YOUR OBJECTIVE: Gather from the listing below each line that includes the word "primary", and copy it.
BEGIN
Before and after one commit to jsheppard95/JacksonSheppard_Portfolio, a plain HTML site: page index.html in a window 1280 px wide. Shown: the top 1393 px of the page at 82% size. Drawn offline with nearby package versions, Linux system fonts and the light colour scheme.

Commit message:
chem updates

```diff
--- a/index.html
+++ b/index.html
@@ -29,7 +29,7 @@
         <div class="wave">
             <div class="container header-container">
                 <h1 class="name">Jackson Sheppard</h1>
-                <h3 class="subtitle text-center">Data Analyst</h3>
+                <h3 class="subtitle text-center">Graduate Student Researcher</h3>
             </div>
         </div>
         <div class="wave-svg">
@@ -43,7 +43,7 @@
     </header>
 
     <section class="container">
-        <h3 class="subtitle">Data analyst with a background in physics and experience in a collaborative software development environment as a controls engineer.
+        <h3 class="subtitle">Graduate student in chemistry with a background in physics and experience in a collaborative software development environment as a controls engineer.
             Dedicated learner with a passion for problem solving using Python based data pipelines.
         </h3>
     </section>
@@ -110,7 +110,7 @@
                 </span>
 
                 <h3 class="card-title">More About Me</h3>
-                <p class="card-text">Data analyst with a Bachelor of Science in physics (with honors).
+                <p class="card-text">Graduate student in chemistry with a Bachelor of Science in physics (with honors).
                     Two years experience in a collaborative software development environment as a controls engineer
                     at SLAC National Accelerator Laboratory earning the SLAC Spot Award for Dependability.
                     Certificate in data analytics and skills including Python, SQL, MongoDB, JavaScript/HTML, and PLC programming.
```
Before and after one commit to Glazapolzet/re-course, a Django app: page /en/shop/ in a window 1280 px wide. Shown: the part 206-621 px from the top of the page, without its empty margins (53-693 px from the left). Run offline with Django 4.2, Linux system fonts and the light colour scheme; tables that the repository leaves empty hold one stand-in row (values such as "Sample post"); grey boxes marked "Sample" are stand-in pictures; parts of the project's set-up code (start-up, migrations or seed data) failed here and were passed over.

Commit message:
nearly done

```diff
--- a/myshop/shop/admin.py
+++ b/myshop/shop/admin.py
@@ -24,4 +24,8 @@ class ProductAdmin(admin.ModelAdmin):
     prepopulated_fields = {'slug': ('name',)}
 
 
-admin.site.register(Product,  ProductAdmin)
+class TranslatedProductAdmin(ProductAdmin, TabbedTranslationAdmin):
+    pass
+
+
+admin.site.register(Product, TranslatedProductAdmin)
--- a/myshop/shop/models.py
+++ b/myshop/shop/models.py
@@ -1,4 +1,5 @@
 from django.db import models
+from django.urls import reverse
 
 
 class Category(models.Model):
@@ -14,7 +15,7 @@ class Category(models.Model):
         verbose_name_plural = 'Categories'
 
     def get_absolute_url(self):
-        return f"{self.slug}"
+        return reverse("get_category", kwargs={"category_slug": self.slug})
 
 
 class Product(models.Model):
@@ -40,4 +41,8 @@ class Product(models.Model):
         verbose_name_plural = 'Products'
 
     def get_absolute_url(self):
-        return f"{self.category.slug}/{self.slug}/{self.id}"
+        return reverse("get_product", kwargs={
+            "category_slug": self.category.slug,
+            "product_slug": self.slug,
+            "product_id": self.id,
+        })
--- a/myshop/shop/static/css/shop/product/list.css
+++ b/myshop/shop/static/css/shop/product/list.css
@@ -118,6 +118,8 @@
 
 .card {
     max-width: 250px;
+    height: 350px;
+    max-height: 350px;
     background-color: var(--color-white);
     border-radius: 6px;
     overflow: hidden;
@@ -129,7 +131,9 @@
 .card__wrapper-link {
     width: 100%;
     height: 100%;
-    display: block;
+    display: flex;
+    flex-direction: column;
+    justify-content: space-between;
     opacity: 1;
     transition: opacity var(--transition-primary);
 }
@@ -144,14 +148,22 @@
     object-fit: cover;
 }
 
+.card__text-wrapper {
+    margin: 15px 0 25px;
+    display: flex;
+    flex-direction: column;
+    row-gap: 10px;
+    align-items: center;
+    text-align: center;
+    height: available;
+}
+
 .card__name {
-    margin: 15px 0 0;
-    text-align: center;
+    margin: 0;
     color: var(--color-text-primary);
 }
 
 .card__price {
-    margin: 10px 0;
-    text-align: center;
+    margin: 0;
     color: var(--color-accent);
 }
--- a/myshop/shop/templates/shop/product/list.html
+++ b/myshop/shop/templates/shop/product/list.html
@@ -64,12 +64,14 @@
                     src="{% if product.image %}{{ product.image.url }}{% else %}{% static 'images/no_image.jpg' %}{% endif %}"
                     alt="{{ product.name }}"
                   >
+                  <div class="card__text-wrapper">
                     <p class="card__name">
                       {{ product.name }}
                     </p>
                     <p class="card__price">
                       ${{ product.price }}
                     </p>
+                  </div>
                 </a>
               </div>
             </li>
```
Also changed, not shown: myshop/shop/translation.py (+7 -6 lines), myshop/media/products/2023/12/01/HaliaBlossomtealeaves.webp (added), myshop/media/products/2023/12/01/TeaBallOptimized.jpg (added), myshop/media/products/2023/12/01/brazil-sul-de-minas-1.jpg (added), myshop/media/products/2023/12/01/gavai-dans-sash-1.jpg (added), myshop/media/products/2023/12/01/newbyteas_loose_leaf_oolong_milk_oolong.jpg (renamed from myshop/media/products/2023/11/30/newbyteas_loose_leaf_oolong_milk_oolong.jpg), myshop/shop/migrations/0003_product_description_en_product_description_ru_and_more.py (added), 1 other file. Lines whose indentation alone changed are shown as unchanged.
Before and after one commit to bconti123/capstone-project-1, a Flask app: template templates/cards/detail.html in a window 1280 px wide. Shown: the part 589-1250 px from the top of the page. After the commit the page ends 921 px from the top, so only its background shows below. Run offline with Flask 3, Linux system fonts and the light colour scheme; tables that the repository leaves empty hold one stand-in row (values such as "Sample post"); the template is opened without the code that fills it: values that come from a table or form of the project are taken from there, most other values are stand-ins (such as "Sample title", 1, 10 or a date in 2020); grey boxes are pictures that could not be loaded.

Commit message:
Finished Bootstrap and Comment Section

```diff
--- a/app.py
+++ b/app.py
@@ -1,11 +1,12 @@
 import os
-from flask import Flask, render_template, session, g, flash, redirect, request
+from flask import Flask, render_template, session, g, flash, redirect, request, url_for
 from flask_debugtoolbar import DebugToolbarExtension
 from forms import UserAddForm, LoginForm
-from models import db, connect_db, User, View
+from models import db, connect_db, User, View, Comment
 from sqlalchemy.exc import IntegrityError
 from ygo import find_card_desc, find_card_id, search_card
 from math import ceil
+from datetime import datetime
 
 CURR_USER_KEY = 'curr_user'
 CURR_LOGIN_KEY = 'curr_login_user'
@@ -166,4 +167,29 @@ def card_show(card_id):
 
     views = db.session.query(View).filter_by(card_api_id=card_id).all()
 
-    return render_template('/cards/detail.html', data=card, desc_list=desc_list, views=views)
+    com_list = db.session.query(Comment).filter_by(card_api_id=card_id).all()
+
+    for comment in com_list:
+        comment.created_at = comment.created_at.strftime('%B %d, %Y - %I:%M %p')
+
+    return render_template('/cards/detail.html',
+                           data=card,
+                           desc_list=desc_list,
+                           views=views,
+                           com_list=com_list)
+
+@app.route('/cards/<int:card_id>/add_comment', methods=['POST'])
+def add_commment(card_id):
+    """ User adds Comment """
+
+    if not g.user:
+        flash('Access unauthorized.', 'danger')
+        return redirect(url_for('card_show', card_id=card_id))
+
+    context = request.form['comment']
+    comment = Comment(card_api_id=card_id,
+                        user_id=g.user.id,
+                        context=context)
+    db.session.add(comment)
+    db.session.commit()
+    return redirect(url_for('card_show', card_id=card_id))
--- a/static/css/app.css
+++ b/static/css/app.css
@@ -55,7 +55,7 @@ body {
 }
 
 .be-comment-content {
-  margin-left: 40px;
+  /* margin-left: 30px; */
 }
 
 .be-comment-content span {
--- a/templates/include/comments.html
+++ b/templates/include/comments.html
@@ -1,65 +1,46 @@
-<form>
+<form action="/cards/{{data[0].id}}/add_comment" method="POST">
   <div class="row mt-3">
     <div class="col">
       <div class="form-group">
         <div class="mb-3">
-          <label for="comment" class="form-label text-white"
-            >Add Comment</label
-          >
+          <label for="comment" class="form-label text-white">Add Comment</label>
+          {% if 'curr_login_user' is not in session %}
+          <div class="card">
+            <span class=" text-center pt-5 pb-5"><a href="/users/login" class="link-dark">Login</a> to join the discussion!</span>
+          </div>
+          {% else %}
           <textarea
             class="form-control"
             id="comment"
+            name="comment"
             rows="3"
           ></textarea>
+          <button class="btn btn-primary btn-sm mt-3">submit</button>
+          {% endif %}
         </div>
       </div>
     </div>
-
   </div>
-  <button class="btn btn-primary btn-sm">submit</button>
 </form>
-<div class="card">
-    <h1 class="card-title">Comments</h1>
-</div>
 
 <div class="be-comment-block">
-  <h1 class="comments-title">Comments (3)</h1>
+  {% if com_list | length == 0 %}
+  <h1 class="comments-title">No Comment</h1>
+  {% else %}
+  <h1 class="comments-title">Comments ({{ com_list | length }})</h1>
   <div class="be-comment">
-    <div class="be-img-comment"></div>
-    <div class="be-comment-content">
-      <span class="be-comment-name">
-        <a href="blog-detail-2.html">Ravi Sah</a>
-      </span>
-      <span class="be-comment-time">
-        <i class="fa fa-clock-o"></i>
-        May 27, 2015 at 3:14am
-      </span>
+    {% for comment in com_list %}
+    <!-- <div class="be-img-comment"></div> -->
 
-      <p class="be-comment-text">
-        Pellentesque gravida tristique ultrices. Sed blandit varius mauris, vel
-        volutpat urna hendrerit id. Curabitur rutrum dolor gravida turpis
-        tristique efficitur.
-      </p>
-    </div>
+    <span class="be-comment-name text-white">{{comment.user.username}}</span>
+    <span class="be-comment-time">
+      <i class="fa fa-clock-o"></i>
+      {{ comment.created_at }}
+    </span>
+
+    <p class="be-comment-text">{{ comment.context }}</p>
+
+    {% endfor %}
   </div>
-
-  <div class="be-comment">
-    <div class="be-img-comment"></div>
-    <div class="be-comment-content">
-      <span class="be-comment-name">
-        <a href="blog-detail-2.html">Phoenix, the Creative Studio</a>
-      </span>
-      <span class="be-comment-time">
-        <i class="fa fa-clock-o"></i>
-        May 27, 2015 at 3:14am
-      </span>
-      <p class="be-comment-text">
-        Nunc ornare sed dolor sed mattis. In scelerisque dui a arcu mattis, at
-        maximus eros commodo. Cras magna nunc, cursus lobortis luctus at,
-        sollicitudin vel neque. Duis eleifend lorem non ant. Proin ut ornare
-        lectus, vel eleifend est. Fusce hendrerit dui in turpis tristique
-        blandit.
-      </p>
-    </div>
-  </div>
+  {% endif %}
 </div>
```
END
TASK RESULT:
     transition: opacity var(--transition-primary);
     color: var(--color-text-primary);
+          <button class="btn btn-primary btn-sm mt-3">submit</button>
-  <button class="btn btn-primary btn-sm">submit</button>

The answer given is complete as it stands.